_WHAT IS EXPECTED_:
Copy all lines holding the word "MutableLiveData" from the entries.

_DATA FOR ANALYSIS_:
-*-*-

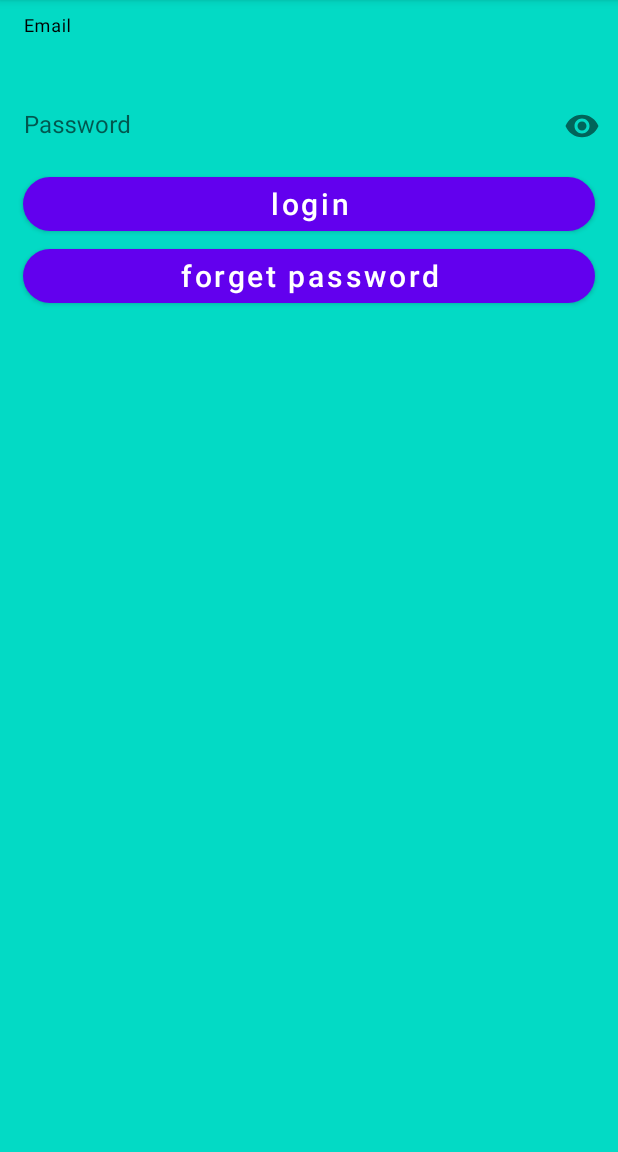
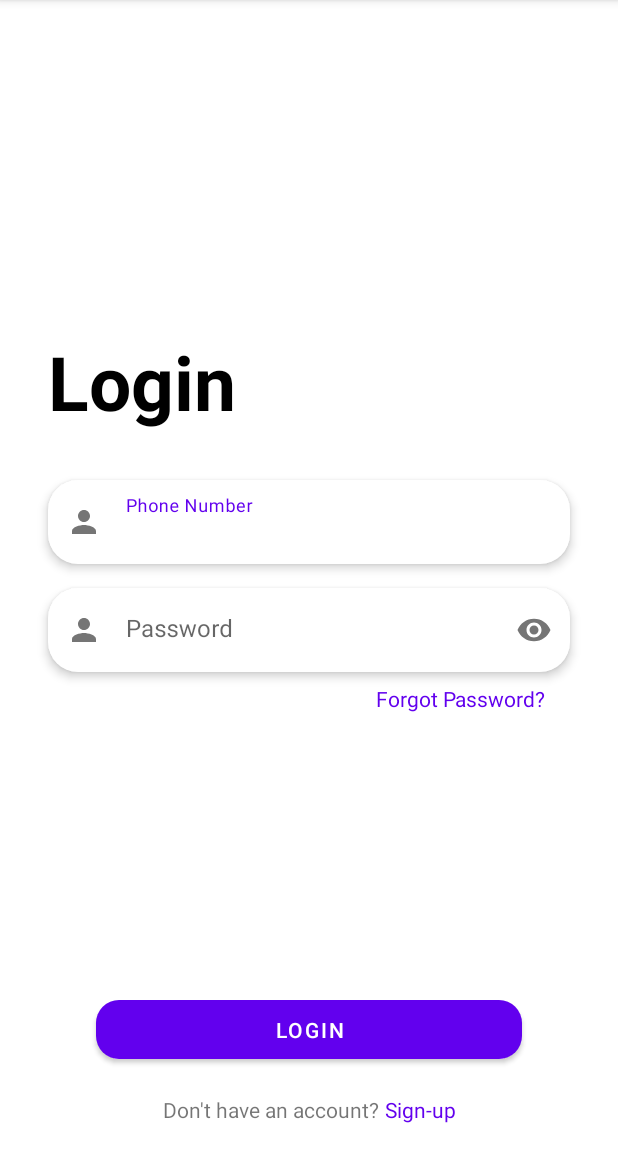
Before and after one commit to amirAHS2000/Pharmacy-Android, an Android app: the screen it shows after launch (PrepareActivity), on a phone screen of 412 x 824 dp, the part 84-1236 px from its top. Run offline under Robolectric (Android 15) with nearby library versions, the phone set to English and light mode, and no system bars; our stand-ins replace data binding.

Commit message:
login page has been redesigned

```diff
--- a/app/src/main/java/com/example/pharmacyapp/ui/prepare/login/LoginFragment.kt
+++ b/app/src/main/java/com/example/pharmacyapp/ui/prepare/login/LoginFragment.kt
@@ -38,8 +38,12 @@ class LoginFragment : Fragment() {
             (activity as PrepareActivity).navigateToAnotherActivity()
         }
 
-        binding.forgetPasswordButton.setOnClickListener {
+        binding.forgotPassword.setOnClickListener {
             findNavController().navigate(R.id.action_loginFragment_to_forgetPasswordFragment)
+        }
+
+        binding.signUpTexts.setOnClickListener {
+            findNavController().navigate(R.id.action_loginFragment_to_signUpFragment)
         }
 
         return binding.root
--- a/app/src/main/java/com/example/pharmacyapp/ui/prepare/login/LoginViewModel.kt
+++ b/app/src/main/java/com/example/pharmacyapp/ui/prepare/login/LoginViewModel.kt
@@ -2,6 +2,48 @@ package com.example.pharmacyapp.ui.prepare.login
 
 import android.app.Application
 import androidx.lifecycle.AndroidViewModel
+import androidx.lifecycle.LiveData
+import androidx.lifecycle.MutableLiveData
 
 class LoginViewModel(application: Application) : AndroidViewModel(application) {
+
+    private var _navigateToMain = MutableLiveData<Boolean?>()
+    val navigateToMain: LiveData<Boolean?>
+        get() = _navigateToMain
+
+    private var _navigateToForgotPassword = MutableLiveData<Boolean?>()
+    val navigateToForgotPassword: LiveData<Boolean?>
+        get() = _navigateToForgotPassword
+
+    private var _navigateToSignUp = MutableLiveData<Boolean?>()
+    val navigateToSignUp: LiveData<Boolean?>
+        get() = _navigateToSignUp
+
+    fun onLogin() {
+
+    }
+
+    fun onNavigateToMain(){
+        _navigateToMain.value = true
+    }
+
+    fun onNavigateToMainDone(){
+        _navigateToMain.value = null
+    }
+
+    fun onNavigateToForgetPassword(){
+        _navigateToForgotPassword.value = true
+    }
+
+    fun onNavigateToForgetPasswordDone(){
+        _navigateToForgotPassword.value = null
+    }
+
+    fun onNavigateToSignUp(){
+        _navigateToSignUp.value = true
+    }
+
+    fun onNavigateToSignUpDone(){
+        _navigateToSignUp.value = null
+    }
 }
--- /dev/null
+++ b/app/src/main/res/drawable/shape_rounded_corner.xml
@@ -0,0 +1,9 @@
+<?xml version="1.0" encoding="utf-8"?>
+<shape xmlns:android="http://schemas.android.com/apk/res/android"
+    android:shape="rectangle">
+
+    <corners android:radius="20dp"/>
+
+    <solid android:color="?colorOnPrimary" />
+
+</shape>
--- a/app/src/main/res/layout/fragment_login.xml
+++ b/app/src/main/res/layout/fragment_login.xml
@@ -1,6 +1,7 @@
 <?xml version="1.0" encoding="utf-8"?>
 <layout xmlns:android="http://schemas.android.com/apk/res/android"
-    xmlns:app="http://schemas.android.com/apk/res-auto">
+    xmlns:app="http://schemas.android.com/apk/res-auto"
+    xmlns:tools="http://schemas.android.com/tools">
 
     <data>
 
@@ -11,84 +12,134 @@
 
     <androidx.constraintlayout.widget.ConstraintLayout
         android:layout_width="match_parent"
-        android:layout_height="match_parent"
-        android:background="@color/teal_200">
+        android:layout_height="match_parent">
 
         <com.google.android.material.textfield.TextInputLayout
-            android:id="@+id/email_input_text_container"
-            android:layout_width="match_parent"
+            android:id="@+id/phoneInputLayout"
+            android:layout_width="0dp"
             android:layout_height="wrap_content"
-            android:background="@android:color/transparent"
-            android:hint="@string/prompt_email"
+            android:layout_marginStart="32dp"
+            android:layout_marginTop="8dp"
+            android:layout_marginEnd="32dp"
+            android:layout_marginBottom="8dp"
+            android:background="@drawable/shape_rounded_corner"
+            android:elevation="4dp"
             app:boxStrokeWidth="0dp"
             app:boxStrokeWidthFocused="0dp"
-            app:hintTextColor="@color/black"
+            app:layout_constraintBottom_toTopOf="@+id/passwordInputLayout"
             app:layout_constraintEnd_toEndOf="parent"
+            app:layout_constraintHorizontal_bias="0.5"
             app:layout_constraintStart_toStartOf="parent"
-            app:layout_constraintTop_toTopOf="parent">
+            app:layout_constraintTop_toTopOf="parent"
+            app:layout_constraintVertical_chainStyle="packed"
+            app:startIconDrawable="@drawable/ic_profile">
 
             <com.google.android.material.textfield.TextInputEditText
-                android:id="@+id/user_email_login"
                 android:layout_width="match_parent"
-                android:layout_height="match_parent"
+                android:layout_height="wrap_content"
                 android:background="@android:color/transparent"
-                android:inputType="textEmailAddress"
-                android:textColor="@color/black" />
-
+                android:hint="@string/phone_number"
+                android:inputType="phone" />
         </com.google.android.material.textfield.TextInputLayout>
 
         <com.google.android.material.textfield.TextInputLayout
-            android:id="@+id/password_input_text_container"
-            android:layout_width="match_parent"
+            android:id="@+id/passwordInputLayout"
+            android:layout_width="0dp"
             android:layout_height="wrap_content"
-            android:background="@android:color/transparent"
-            android:hint="@string/prompt_password"
+            android:layout_marginTop="8dp"
+            android:layout_marginBottom="8dp"
+            android:background="@drawable/shape_rounded_corner"
+            android:elevation="4dp"
             app:boxStrokeWidth="0dp"
             app:boxStrokeWidthFocused="0dp"
-            app:hintTextColor="@color/black"
-            app:layout_constraintEnd_toEndOf="parent"
-            app:layout_constraintStart_toStartOf="parent"
-            app:layout_constraintTop_toBottomOf="@+id/email_input_text_container"
-            app:passwordToggleEnabled="true">
+            app:layout_constraintBottom_toBottomOf="parent"
+            app:layout_constraintEnd_toEndOf="@+id/phoneInputLayout"
+            app:layout_constraintHorizontal_bias="0.5"
+            app:layout_constraintStart_toStartOf="@+id/phoneInputLayout"
+            app:layout_constraintTop_toBottomOf="@+id/phoneInputLayout"
+            app:passwordToggleEnabled="true"
+            app:startIconDrawable="@drawable/ic_profile">
 
             <com.google.android.material.textfield.TextInputEditText
-                android:id="@+id/user_password_login"
                 android:layout_width="match_parent"
-                android:layout_height="match_parent"
+                android:layout_height="wrap_content"
                 android:background="@android:color/transparent"
-                android:inputType="textPassword"
-                android:textColor="@color/black" />
-
+                android:hint="@string/password"
+                android:inputType="textPassword" />
         </com.google.android.material.textfield.TextInputLayout>
 
         <com.google.android.material.button.MaterialButton
-            android:id="@+id/login_button"
-            android:layout_width="match_parent"
+            android:id="@+id/loginButton"
+            android:layout_width="0dp"
             android:layout_height="wrap_content"
-            android:layout_marginStart="15dp"
-            android:layout_marginEnd="15dp"
-            android:text="@string/login_text_btn"
-            android:textAllCaps="false"
-            android:textColor="@color/white"
-            android:textSize="20sp"
-            app:cornerRadius="30dp"
+            android:layout_marginStart="32dp"
+            android:layout_marginEnd="32dp"
+            android:layout_marginBottom="4dp"
+            android:onClick="@{() -> viewModel.onNavigateToMain()}"
+            android:padding="10dp"
+            android:text="@string/login"
+            app:cornerRadius="15dp"
+            app:layout_constraintBottom_toTopOf="@+id/signUpTexts"
+            app:layout_constraintEnd_toEndOf="@+id/passwordInputLayout"
+            app:layout_constraintHorizontal_bias="0.0"
+            app:layout_constraintStart_toStartOf="@+id/passwordInputLayout" />
+
+        <TextView
+            android:id="@+id/forgotPassword"
+            android:layout_width="wrap_content"
+            android:layout_height="wrap_content"
+            android:layout_marginTop="8dp"
+            android:layout_marginEnd="16dp"
+            android:onClick="@{() -> viewModel.onNavigateToForgetPassword()}"
+            android:clickable="true"
+            android:focusable="true"
+            android:minHeight="48dp"
+            android:text="@string/forgot_password"
+            android:textColor="?colorPrimary"
+            app:layout_constraintEnd_toEndOf="@+id/passwordInputLayout"
+            app:layout_constraintTop_toBottomOf="@+id/passwordInputLayout" />
+
+        <LinearLayout
+            android:id="@+id/signUpTexts"
+            android:layout_width="wrap_content"
+            android:layout_height="wrap_content"
+            android:layout_marginBottom="4dp"
+            android:onClick="@{() -> viewModel.onNavigateToForgetPassword()}"
+            android:clickable="true"
+            android:focusable="true"
+            android:gravity="center"
+            android:minHeight="48dp"
+            android:orientation="horizontal"
+            app:layout_constraintBottom_toBottomOf="parent"
             app:layout_constraintEnd_toEndOf="parent"
-            app:layout_constraintStart_toStartOf="@id/password_input_text_container"
-            app:layout_constraintTop_toBottomOf="@id/password_input_text_container" />
+            app:layout_constraintStart_toStartOf="parent">
 
-        <com.google.android.material.button.MaterialButton
-            android:id="@+id/forget_password_button"
-            android:layout_width="match_parent"
+            <TextView
+                android:layout_width="wrap_content"
+                android:layout_height="wrap_content"
+                android:layout_marginEnd="4dp"
+                android:text="@string/don_t_have_an_account" />
+
+            <TextView
+                android:layout_width="wrap_content"
+                android:layout_height="wrap_content"
+                android:text="@string/sign_up"
+                android:textColor="?colorPrimary" />
+        </LinearLayout>
+
+        <TextView
+            android:id="@+id/textView"
+            android:layout_width="wrap_content"
             android:layout_height="wrap_content"
-            android:layout_marginStart="15dp"
-            android:layout_marginEnd="15dp"
-            android:text="@string/forget_password_text_btn"
-            android:textAllCaps="false"
-            android:textColor="@color/white"
-            android:textSize="20sp"
-            app:cornerRadius="30dp"
-            app:layout_constraintEnd_toEndOf="parent"
-            app:layout_constraintStart_toStartOf="parent"
-            app:layout_constraintTop_toBottomOf="@id/login_button" />
+            android:text="@string/login"
+            style="@style/TextAppearance.AppCompat.Headline"
+            android:textColor="?colorOnSurface"
+            android:textSize="50sp"
+            android:textStyle="bold"
+            android:layout_marginBottom="32dp"
+            app:layout_constraintBottom_toTopOf="@+id/phoneInputLayout"
+            app:layout_constraintStart_toStartOf="@+id/phoneInputLayout" />
+
+
     </androidx.constraintlayout.widget.ConstraintLayout>
 </layout>
--- a/app/src/main/res/navigation/prepare_nav_graph.xml
+++ b/app/src/main/res/navigation/prepare_nav_graph.xml
@@ -1,21 +1,27 @@
 <?xml version="1.0" encoding="utf-8"?>
 <navigation xmlns:android="http://schemas.android.com/apk/res/android"
     xmlns:app="http://schemas.android.com/apk/res-auto"
+    xmlns:tools="http://schemas.android.com/tools"
     android:id="@+id/prepare_nav_graph"
     app:startDestination="@id/loginFragment">
 
     <fragment
         android:id="@+id/loginFragment"
         android:name="com.example.pharmacyapp.ui.prepare.login.LoginFragment"
-        android:label="LoginFragment" >
+        android:label="LoginFragment"
+        tools:layout="@layout/fragment_login">
         <action
             android:id="@+id/action_loginFragment_to_forgetPasswordFragment"
             app:destination="@id/forgetPasswordFragment" />
+        <action
+            android:id="@+id/action_loginFragment_to_signUpFragment"
+            app:destination="@id/signUpFragment" />
     </fragment>
     <fragment
         android:id="@+id/forgetPasswordFragment"
         android:name="com.example.pharmacyapp.ui.prepare.forgetpassword.ForgetPasswordFragment"
-        android:label="ForgetPasswordFragment" >
+        android:label="ForgetPasswordFragment"
+        tools:layout="@layout/fragment_forget_password">
         <action
             android:id="@+id/action_forgetPasswordFragment_to_loginFragment"
             app:destination="@id/loginFragment" />
@@ -23,5 +29,6 @@
     <fragment
         android:id="@+id/signUpFragment"
         android:name="com.example.pharmacyapp.ui.prepare.signup.SignUpFragment"
-        android:label="SignUpFragment" />
+        android:label="SignUpFragment"
+        tools:layout="@layout/fragment_signup"/>
 </navigation>
--- a/app/src/main/res/values/strings.xml
+++ b/app/src/main/res/values/strings.xml
@@ -19,5 +19,10 @@
     <string name="firstname_text_hint">Firstname</string>
     <string name="lastname_text_hint">Lastname</string>
     <string name="sign_up_text_btn">sign up</string>
-
+    <string name="phone_number">Phone Number</string>
+    <string name="password">Password</string>
+    <string name="login">Login</string>
+    <string name="forgot_password">Forgot Password?</string>
+    <string name="don_t_have_an_account">Don\'t have an account?</string>
+    <string name="sign_up">Sign-up</string>
 </resources>
```
Also changed, not shown: app/src/main/java/com/example/pharmacyapp/ui/prepare/signup/SignUpFragment.kt (+4 -4 lines), app/src/main/res/layout/fragment_signup.xml (+62 -79 lines).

-*-*-

_WORKED SOLUTION_:
+import androidx.lifecycle.MutableLiveData
+    private var _navigateToMain = MutableLiveData<Boolean?>()
+    private var _navigateToForgotPassword = MutableLiveData<Boolean?>()
+    private var _navigateToSignUp = MutableLiveData<Boolean?>()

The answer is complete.